- _Problem_
Print every record exactly, but leave out the pictures.

Before-and-after page screenshots
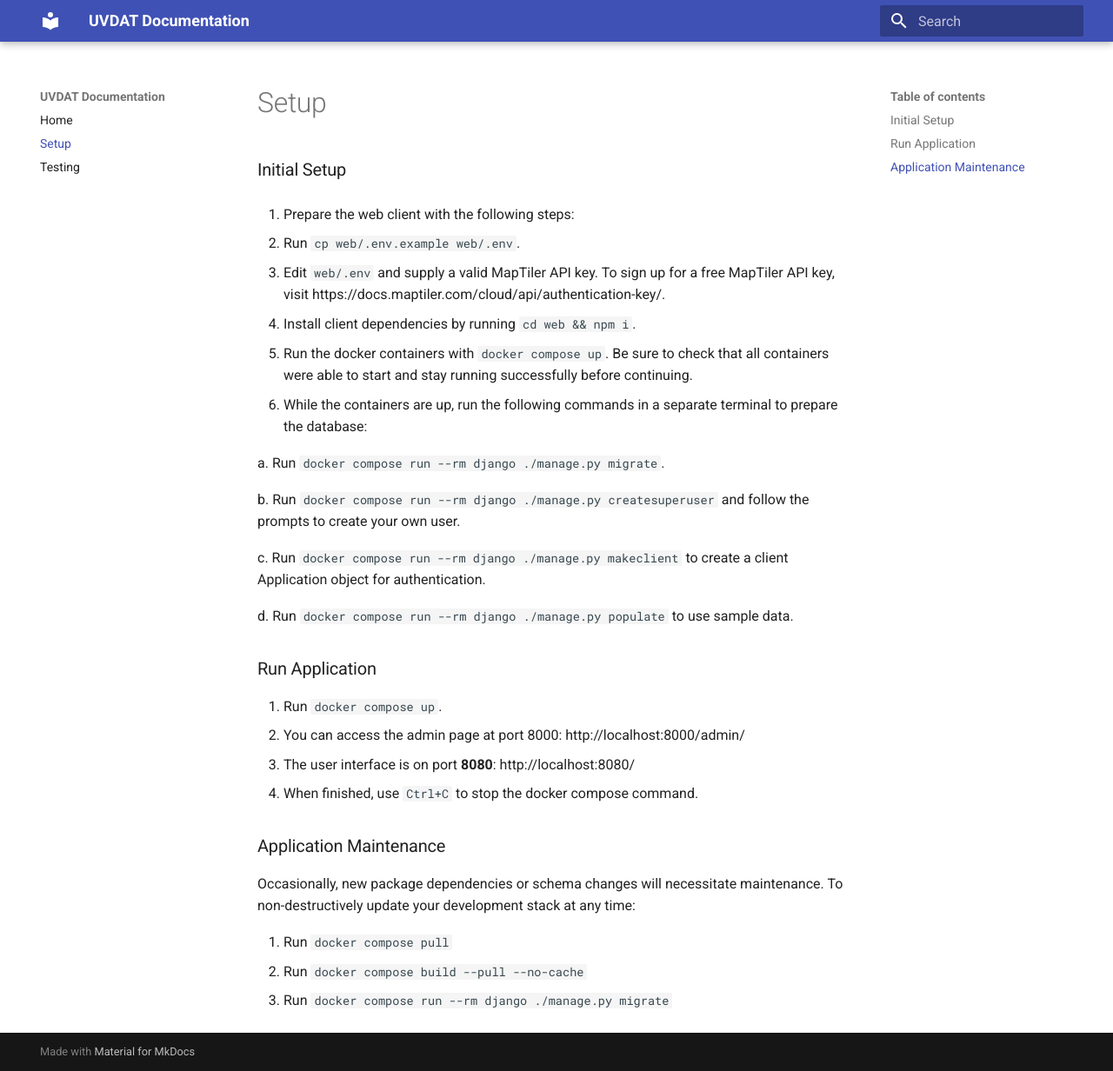
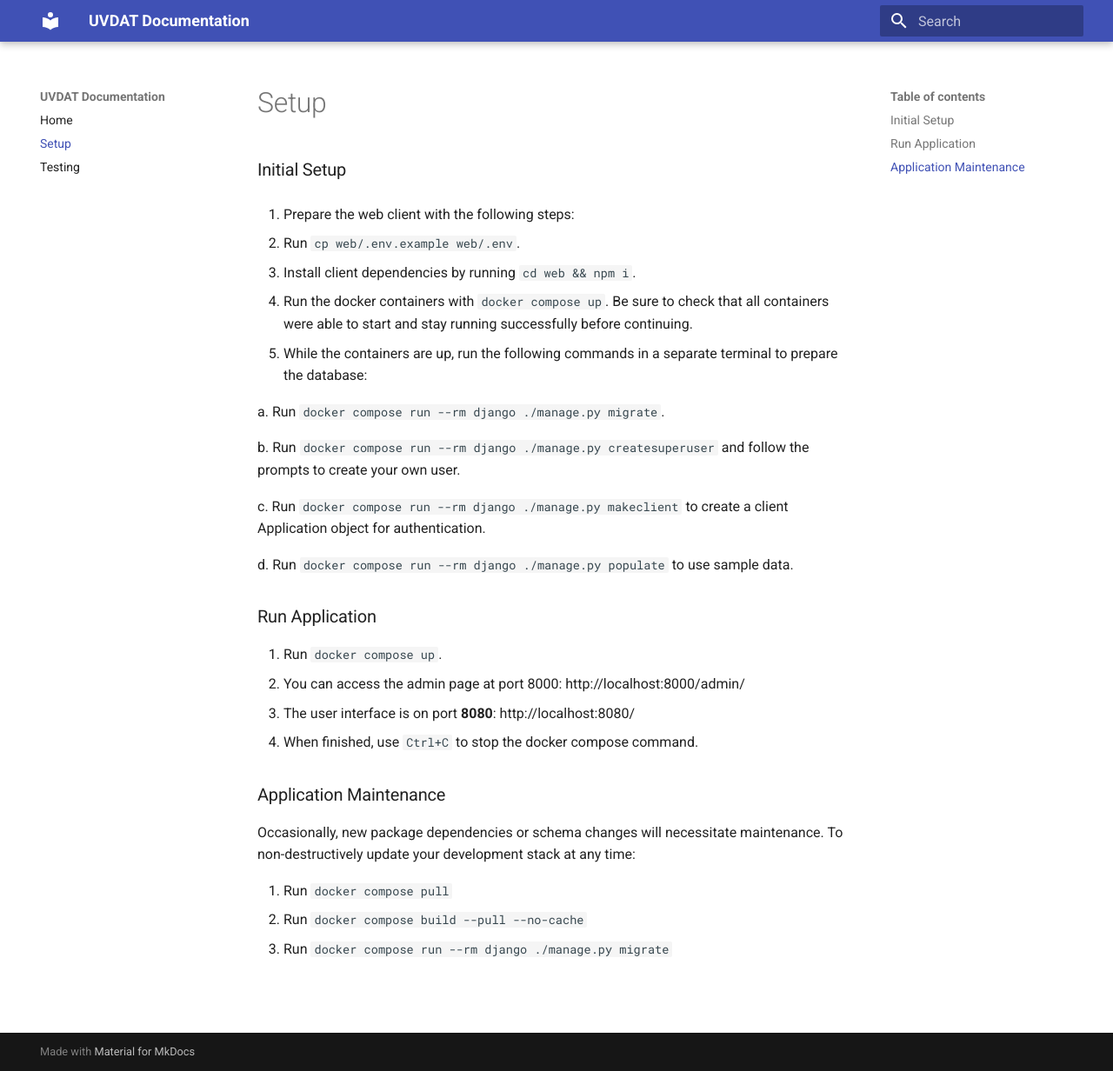
Before and after one commit to OpenGeoscience/uvdat, an MkDocs documentation site: the page built from docs/setup.md, in a window 1280 px wide and 1232 px high. Shown: the whole window at 87% size. Built offline with MkDocs 1.6.1 and Material for MkDocs 9.7.7, drawn with Linux system fonts in a browser that asks for light colours.

Commit message:
chore: Remove references to MapTiler API key

```diff
--- a/docs/setup.md
+++ b/docs/setup.md
@@ -3,8 +3,7 @@
 1. Prepare the web client with the following steps:
 
    1. Run `cp web/.env.example web/.env`.
-   1. Edit `web/.env` and supply a valid MapTiler API key. To sign up for a free MapTiler API key, visit https://docs.maptiler.com/cloud/api/authentication-key/.
-   1. Install client dependencies by running `cd web && npm i`.
+   2. Install client dependencies by running `cd web && npm i`.
 
 2. Run the docker containers with `docker compose up`. Be sure to check that all containers were able to start and stay running successfully before continuing.
 3. While the containers are up, run the following commands in a separate terminal to prepare the database:
```
Also changed, not shown: 1 other file.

- _Completed task_
Before and after one commit to OpenGeoscience/uvdat, an MkDocs documentation site: the page built from docs/setup.md, in a window 1280 px wide and 1232 px high. Shown: the whole window at 87% size. Built offline with MkDocs 1.6.1 and Material for MkDocs 9.7.7, drawn with Linux system fonts in a browser that asks for light colours.

Commit message:
chore: Remove references to MapTiler API key

```diff
--- a/docs/setup.md
+++ b/docs/setup.md
@@ -3,8 +3,7 @@
 1. Prepare the web client with the following steps:
 
    1. Run `cp web/.env.example web/.env`.
-   1. Edit `web/.env` and supply a valid MapTiler API key. To sign up for a free MapTiler API key, visit https://docs.maptiler.com/cloud/api/authentication-key/.
-   1. Install client dependencies by running `cd web && npm i`.
+   2. Install client dependencies by running `cd web && npm i`.
 
 2. Run the docker containers with `docker compose up`. Be sure to check that all containers were able to start and stay running successfully before continuing.
 3. While the containers are up, run the following commands in a separate terminal to prepare the database:
```
Also changed, not shown: 1 other file.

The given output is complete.